What you have to do
Copy, from the data below, every line that has "xlsx" in it.

Itemized modification records
============
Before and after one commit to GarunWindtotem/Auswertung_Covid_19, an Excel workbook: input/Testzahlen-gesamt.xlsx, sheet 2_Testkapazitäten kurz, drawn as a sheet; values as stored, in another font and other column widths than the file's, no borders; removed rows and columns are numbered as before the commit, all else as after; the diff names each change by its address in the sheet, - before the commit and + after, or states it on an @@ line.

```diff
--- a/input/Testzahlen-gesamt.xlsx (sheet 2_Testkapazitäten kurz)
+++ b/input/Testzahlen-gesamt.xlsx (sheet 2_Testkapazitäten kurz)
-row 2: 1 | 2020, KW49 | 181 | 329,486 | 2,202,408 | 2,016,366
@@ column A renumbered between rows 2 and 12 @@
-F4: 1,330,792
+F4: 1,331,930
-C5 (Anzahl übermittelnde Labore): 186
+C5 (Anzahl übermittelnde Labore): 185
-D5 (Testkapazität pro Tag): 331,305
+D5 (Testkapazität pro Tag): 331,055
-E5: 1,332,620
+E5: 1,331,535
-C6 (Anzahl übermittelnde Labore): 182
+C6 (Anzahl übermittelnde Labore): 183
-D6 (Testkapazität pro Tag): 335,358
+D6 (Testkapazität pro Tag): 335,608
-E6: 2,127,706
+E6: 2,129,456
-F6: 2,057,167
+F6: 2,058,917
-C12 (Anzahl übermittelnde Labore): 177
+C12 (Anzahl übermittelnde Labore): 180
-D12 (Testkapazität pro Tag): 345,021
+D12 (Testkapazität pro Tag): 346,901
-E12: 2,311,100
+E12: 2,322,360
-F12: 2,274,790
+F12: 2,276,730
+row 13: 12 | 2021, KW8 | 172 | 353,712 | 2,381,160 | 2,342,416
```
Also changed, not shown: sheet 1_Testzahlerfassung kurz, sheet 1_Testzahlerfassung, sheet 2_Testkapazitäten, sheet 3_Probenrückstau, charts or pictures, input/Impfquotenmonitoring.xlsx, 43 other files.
============
Task solution
Before and after one commit to GarunWindtotem/Auswertung_Covid_19, an Excel workbook: input/Testzahlen-gesamt.xlsx, sheet 2_Testkapazitäten kurz, drawn as a sheet; values as stored, in another font and other column widths than the file's, no borders; removed rows and columns are numbered as before the commit, all else as after; the diff names each change by its address in the sheet, - before the commit and + after, or states it on an @@ line.
--- a/input/Testzahlen-gesamt.xlsx (sheet 2_Testkapazitäten kurz)
+++ b/input/Testzahlen-gesamt.xlsx (sheet 2_Testkapazitäten kurz)
Also changed, not shown: sheet 1_Testzahlerfassung kurz, sheet 1_Testzahlerfassung, sheet 2_Testkapazitäten, sheet 3_Probenrückstau, charts or pictures, input/Impfquotenmonitoring.xlsx, 43 other files.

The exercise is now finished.